Your guide to fully-leveraging Theravue while teaching specific treatment skills in counseling and therapy

by Bruce Wampold on May 10, 2021

Theravue is an education software designed to produce more effective psychotherapists. It has applications across various classes including treatment-specific classes or workshops (described here), basic skills classes, and supervision.

Therapy trainees and practicing clinicians often participate in classes and workshops to learn specific therapy approaches. In these classes/workshops the participants learn two types of skills:

1) Therapy-specific skills: Each therapeutic approach contains particular ingredients specific to that treatment. For example:

  • CBT: psychoeducation, Socratic dialogue, challenging dysfunctional thinking, explaining homework.
  • Focused psychodynamic therapy: challenging defenses, eliciting avoided affect, interpreting transference.
  • Emotion focused therapy: chair work, deepening emotion.

2) Relational skills: Skills adapted for the particular approach. For example:

  • Alliance-building skills: focus on goals and tasks versus focus on bond.
  • Alliance rupture repair: change tasks or work in the here-and-now relationship.
  • Empathy
  • Creating positive expectations

There are many advantages when using Theravue in therapy-specific classes or workshops:

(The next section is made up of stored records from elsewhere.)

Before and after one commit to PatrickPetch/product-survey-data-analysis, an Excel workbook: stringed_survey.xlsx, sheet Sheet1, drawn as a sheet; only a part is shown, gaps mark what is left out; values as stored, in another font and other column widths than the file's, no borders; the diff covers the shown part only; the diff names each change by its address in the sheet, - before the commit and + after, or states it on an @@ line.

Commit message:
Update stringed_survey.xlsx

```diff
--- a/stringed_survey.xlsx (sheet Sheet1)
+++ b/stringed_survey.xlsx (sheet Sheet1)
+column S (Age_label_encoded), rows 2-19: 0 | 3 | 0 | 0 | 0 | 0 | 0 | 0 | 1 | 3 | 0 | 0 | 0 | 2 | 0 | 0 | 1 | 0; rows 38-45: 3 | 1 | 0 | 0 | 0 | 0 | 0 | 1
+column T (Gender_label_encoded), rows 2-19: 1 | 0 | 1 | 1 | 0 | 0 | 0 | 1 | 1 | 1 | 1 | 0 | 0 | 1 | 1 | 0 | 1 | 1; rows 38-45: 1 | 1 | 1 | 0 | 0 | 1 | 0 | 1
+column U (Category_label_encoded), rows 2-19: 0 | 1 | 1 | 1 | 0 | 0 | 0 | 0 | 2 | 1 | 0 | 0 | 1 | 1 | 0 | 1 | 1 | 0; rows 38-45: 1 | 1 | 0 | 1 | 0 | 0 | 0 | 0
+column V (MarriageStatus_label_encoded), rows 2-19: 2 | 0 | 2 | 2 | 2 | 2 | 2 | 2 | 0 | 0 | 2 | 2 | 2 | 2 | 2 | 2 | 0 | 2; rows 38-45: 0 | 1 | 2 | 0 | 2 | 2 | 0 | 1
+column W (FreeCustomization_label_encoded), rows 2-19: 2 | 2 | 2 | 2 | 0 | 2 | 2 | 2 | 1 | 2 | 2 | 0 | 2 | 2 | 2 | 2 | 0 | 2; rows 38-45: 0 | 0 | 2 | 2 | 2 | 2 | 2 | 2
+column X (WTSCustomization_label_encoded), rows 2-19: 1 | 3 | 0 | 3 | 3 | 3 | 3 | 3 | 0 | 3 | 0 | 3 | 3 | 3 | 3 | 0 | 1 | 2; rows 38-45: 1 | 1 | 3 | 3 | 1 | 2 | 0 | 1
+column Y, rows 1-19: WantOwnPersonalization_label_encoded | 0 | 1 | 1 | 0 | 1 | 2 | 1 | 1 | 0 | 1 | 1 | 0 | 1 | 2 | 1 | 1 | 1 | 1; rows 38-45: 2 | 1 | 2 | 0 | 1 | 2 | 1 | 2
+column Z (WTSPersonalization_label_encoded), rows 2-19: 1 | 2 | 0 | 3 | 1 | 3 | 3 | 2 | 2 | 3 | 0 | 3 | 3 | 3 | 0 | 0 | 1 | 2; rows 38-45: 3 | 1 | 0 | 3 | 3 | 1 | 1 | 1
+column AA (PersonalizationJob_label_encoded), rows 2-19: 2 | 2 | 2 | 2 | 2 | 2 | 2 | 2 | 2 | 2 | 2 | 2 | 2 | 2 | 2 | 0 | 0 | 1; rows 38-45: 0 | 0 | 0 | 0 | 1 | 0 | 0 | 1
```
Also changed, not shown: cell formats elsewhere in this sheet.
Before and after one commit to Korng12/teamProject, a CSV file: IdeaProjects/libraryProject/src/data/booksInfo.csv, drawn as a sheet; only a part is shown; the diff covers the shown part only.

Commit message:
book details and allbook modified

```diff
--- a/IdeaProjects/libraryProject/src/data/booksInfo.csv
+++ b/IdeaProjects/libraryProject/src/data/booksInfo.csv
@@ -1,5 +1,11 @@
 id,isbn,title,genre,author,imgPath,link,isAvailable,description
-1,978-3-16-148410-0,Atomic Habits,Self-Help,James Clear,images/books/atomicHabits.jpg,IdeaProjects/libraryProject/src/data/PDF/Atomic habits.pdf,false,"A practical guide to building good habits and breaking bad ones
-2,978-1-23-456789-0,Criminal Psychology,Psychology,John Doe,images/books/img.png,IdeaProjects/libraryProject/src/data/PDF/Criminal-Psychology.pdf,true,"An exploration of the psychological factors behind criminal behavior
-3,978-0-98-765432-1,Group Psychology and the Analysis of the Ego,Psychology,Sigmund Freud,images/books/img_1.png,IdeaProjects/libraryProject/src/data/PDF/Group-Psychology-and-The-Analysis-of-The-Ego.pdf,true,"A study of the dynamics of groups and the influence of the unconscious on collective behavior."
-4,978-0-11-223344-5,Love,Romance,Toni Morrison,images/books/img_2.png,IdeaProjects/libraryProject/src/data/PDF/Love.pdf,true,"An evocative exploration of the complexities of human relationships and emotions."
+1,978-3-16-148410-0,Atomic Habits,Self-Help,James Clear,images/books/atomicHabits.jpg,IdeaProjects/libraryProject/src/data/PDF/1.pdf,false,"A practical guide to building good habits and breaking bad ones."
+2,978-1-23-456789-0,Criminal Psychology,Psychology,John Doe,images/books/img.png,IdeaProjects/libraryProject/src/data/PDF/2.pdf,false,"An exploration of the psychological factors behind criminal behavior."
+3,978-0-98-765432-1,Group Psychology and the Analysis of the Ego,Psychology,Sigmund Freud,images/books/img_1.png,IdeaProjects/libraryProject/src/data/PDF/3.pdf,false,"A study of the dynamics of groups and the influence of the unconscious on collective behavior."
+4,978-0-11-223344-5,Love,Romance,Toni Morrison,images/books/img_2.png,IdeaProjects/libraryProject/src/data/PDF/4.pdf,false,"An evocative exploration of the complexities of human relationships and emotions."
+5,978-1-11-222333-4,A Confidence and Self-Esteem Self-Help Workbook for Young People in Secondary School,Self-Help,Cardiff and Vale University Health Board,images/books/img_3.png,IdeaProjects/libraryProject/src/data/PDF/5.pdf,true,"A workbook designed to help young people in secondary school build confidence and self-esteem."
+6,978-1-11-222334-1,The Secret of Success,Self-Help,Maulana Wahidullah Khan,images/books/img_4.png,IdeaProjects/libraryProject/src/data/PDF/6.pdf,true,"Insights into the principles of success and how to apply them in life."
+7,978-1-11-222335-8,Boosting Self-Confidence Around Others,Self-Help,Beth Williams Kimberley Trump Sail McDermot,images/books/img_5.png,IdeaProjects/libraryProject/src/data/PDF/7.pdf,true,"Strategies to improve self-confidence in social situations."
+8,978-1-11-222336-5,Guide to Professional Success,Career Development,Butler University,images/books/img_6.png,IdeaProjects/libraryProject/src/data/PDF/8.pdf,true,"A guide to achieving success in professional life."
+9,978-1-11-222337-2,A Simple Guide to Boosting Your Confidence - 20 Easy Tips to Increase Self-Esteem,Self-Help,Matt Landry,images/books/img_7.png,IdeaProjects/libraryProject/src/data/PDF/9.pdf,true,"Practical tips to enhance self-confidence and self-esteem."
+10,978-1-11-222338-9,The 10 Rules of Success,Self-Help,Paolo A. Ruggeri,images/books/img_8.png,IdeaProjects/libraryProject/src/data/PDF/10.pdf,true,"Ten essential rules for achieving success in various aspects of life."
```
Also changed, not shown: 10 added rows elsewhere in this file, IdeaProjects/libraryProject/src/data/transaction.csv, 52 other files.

  • Participants are able to practice the skills on their own outside of the class or workshop.
  • Theravue is easily integrated into existing classes and workshops.
  • Instructors are able to directly assess the skill level of the participants to determine whether they are acquiring the skills required for the particular approach.
  • Theravue is entirely remote, so participants can practice on their own and instructors can assess participant skill levels when desired.

Integrating Theravue in a Treatment-specific Class/Workshop

Often participants are excited to learn a particular therapeutic approach but have limited opportunity to practice the particular skills necessary for the treatment to be delivered effectively. With theravue, participants watch a video stimulus, practice a response (which is recorded), then evaluate the response based on a rubric developed for the particular skill in question. Participants then repeat and refine their response, after which they submit the response for feedback.

In this blog, the steps involved in using Theravue in a therapy-specific context will be discussed. Of course, these are suggestions and instructors have been innovative in how they use Theravue in various classes and workshops.

Step 1—Adapt Theravue to the Existing Class or Workshop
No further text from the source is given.